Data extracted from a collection
——

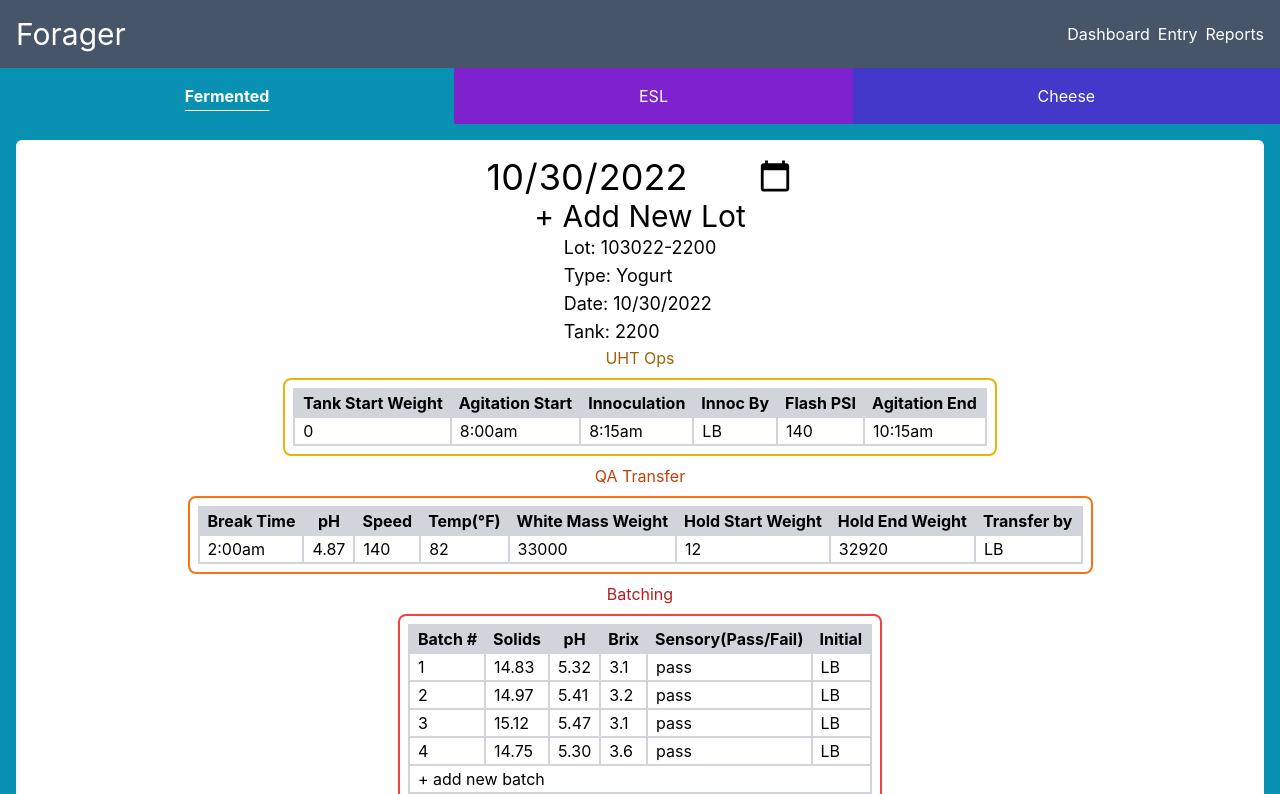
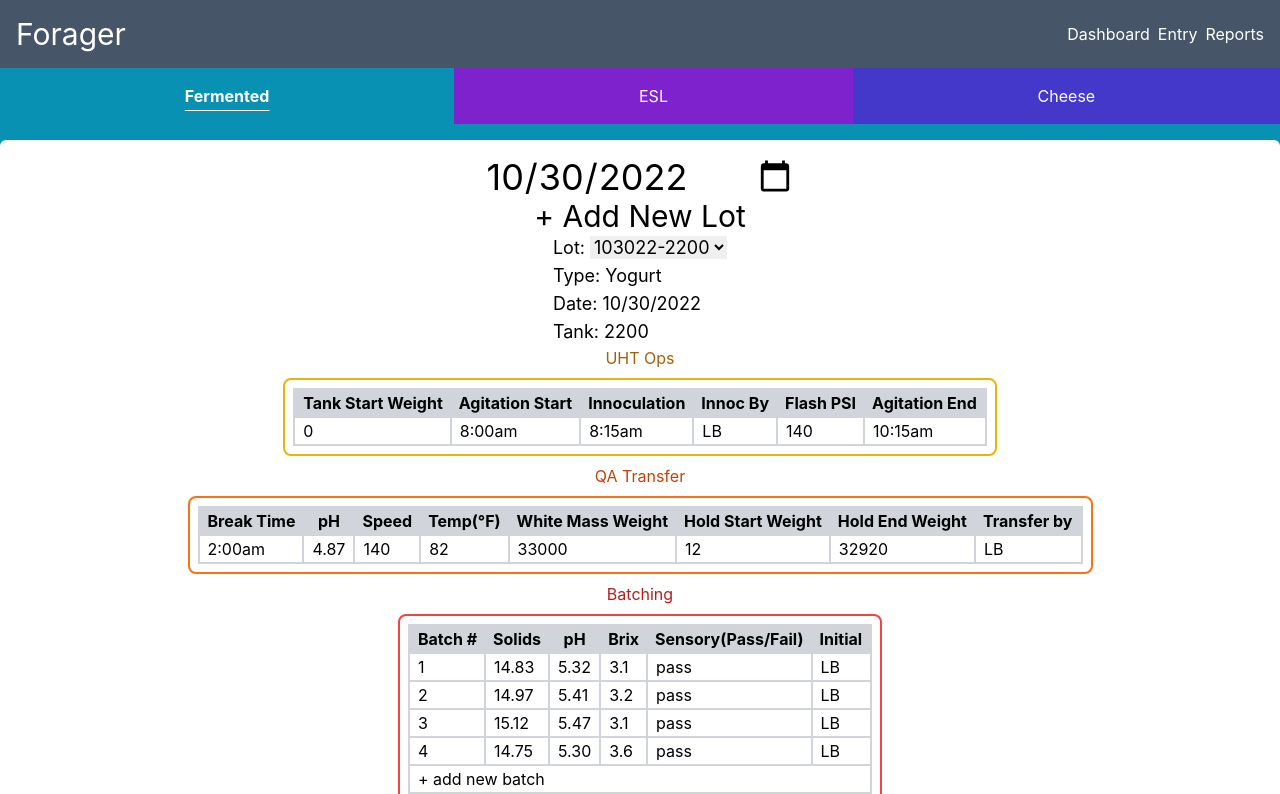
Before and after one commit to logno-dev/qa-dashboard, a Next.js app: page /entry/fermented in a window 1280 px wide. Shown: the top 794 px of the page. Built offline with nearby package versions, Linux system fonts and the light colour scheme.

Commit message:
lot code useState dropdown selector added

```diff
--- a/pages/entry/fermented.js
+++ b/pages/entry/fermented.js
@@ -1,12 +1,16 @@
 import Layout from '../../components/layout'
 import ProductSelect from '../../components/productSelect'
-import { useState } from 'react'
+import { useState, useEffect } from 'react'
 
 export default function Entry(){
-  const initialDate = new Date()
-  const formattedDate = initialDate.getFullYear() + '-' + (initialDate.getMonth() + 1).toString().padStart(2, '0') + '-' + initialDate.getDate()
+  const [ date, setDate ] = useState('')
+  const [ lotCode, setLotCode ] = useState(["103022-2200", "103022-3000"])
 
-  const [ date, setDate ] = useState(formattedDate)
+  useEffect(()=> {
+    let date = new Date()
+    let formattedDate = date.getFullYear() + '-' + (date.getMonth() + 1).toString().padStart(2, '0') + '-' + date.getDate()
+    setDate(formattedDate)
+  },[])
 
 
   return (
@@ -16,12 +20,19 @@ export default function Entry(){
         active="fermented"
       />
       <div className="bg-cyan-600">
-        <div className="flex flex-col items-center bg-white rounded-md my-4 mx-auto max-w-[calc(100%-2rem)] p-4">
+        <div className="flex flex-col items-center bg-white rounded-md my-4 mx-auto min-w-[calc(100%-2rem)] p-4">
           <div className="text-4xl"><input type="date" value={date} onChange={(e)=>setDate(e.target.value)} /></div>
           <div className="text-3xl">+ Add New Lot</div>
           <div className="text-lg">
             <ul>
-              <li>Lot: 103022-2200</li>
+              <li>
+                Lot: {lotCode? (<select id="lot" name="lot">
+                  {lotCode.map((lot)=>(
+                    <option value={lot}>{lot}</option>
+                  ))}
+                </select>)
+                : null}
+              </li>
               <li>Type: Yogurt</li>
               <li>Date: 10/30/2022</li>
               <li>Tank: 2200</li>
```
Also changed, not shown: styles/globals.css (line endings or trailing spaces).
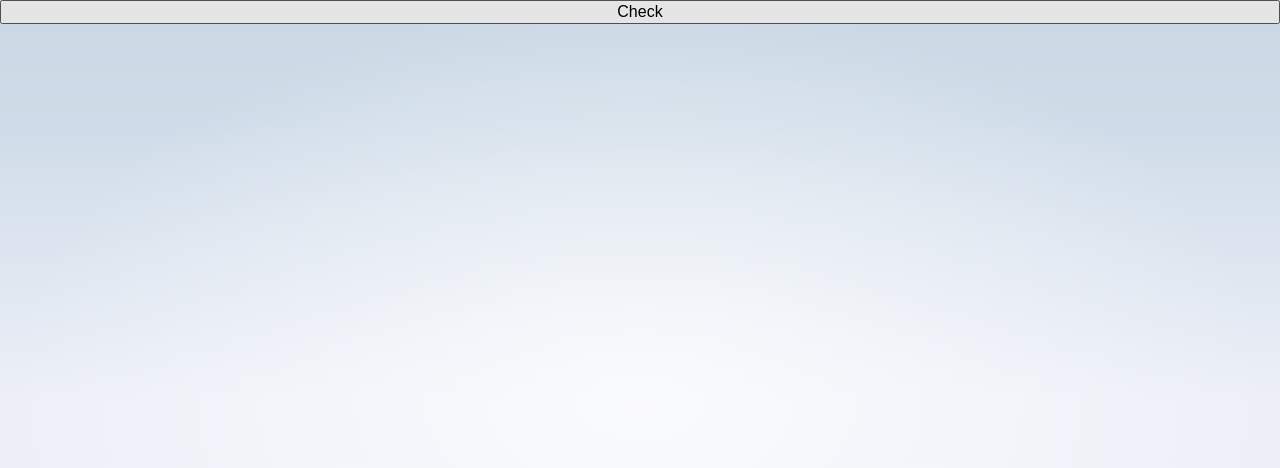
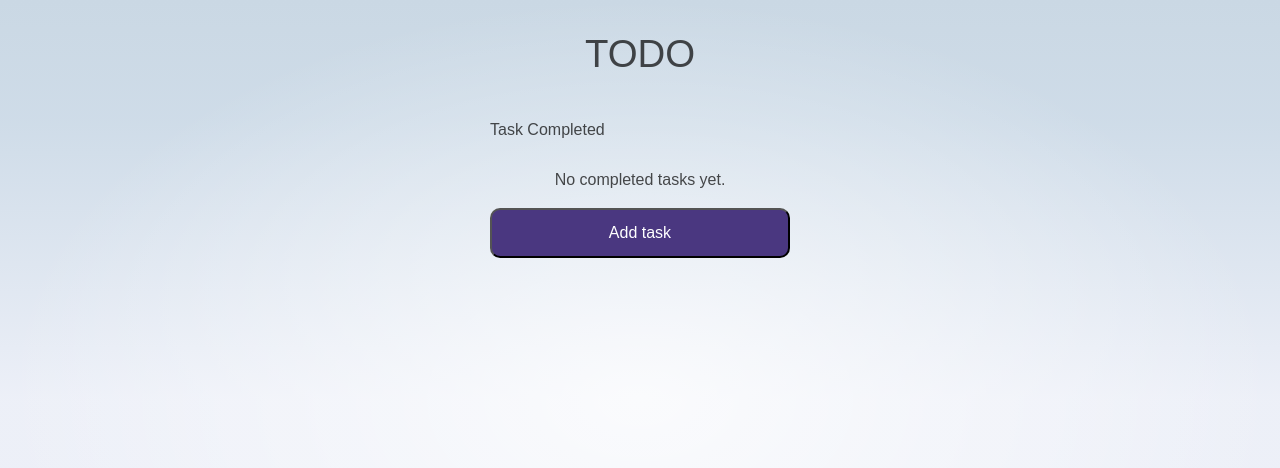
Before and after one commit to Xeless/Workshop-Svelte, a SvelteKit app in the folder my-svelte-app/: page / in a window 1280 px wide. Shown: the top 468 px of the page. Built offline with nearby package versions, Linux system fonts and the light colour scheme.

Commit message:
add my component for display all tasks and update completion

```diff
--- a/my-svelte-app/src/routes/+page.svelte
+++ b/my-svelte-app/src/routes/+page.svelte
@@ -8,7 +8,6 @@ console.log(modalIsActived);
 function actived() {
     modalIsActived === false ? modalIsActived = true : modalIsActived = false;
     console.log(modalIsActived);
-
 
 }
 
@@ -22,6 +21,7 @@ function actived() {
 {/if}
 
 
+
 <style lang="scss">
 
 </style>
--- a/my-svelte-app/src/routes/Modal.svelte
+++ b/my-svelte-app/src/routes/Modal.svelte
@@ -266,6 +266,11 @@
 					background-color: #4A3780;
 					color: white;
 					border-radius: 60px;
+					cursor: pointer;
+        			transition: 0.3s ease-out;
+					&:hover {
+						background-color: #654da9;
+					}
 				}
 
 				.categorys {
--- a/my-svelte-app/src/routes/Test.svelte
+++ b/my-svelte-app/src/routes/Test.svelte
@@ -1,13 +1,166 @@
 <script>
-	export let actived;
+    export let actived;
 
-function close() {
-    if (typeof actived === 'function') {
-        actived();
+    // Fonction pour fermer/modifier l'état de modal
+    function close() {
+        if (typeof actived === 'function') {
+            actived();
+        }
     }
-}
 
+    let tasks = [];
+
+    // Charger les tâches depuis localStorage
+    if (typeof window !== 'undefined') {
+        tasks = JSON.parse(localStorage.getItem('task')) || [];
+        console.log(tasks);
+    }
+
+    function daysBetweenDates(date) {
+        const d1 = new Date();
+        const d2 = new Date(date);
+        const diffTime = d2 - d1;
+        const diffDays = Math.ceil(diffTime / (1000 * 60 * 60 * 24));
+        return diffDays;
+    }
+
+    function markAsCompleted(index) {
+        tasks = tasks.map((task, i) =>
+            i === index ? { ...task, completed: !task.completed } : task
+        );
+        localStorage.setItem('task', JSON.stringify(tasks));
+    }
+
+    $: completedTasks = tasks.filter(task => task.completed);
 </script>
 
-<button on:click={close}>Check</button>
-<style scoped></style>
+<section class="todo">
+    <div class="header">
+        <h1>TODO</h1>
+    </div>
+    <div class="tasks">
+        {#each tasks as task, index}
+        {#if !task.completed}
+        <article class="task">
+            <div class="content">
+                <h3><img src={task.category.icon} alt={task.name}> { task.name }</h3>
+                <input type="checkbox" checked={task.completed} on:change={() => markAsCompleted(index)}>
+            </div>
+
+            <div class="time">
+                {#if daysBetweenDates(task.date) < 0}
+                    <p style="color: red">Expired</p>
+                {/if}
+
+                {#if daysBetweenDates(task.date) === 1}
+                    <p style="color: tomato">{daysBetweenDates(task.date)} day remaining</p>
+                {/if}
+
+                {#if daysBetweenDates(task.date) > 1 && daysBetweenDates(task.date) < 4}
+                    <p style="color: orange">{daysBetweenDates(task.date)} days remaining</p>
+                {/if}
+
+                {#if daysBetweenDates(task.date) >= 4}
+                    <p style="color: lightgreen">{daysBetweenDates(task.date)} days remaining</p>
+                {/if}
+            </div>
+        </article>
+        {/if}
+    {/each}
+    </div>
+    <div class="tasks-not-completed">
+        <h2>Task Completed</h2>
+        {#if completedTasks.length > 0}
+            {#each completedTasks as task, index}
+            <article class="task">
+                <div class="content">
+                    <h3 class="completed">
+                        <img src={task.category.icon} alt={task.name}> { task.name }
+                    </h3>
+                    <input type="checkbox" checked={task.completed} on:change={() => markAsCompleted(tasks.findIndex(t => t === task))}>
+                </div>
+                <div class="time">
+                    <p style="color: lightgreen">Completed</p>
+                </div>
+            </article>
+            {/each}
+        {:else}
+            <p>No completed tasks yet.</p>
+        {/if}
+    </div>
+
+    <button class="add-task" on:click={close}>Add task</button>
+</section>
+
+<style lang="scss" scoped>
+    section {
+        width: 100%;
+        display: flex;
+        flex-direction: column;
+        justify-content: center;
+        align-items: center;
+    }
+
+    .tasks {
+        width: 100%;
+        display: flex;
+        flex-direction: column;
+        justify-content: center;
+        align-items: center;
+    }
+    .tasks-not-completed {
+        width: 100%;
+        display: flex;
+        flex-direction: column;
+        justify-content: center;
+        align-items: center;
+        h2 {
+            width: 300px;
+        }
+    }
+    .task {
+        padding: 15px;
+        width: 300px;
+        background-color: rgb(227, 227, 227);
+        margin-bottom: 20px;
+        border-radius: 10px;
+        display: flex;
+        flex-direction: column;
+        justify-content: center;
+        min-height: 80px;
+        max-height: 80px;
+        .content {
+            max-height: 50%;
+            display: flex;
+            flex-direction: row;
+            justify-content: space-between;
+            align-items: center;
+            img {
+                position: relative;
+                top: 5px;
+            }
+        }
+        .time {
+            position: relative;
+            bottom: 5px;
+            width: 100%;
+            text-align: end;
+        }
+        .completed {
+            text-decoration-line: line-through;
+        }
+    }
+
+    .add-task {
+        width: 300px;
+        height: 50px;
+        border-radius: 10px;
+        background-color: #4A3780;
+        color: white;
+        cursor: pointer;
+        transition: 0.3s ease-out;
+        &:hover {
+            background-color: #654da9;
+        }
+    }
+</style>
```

——

__What you need to do__
Every line of the records in which the string "remaining" is found should be counted, and only the count returned.

__Written solution__
3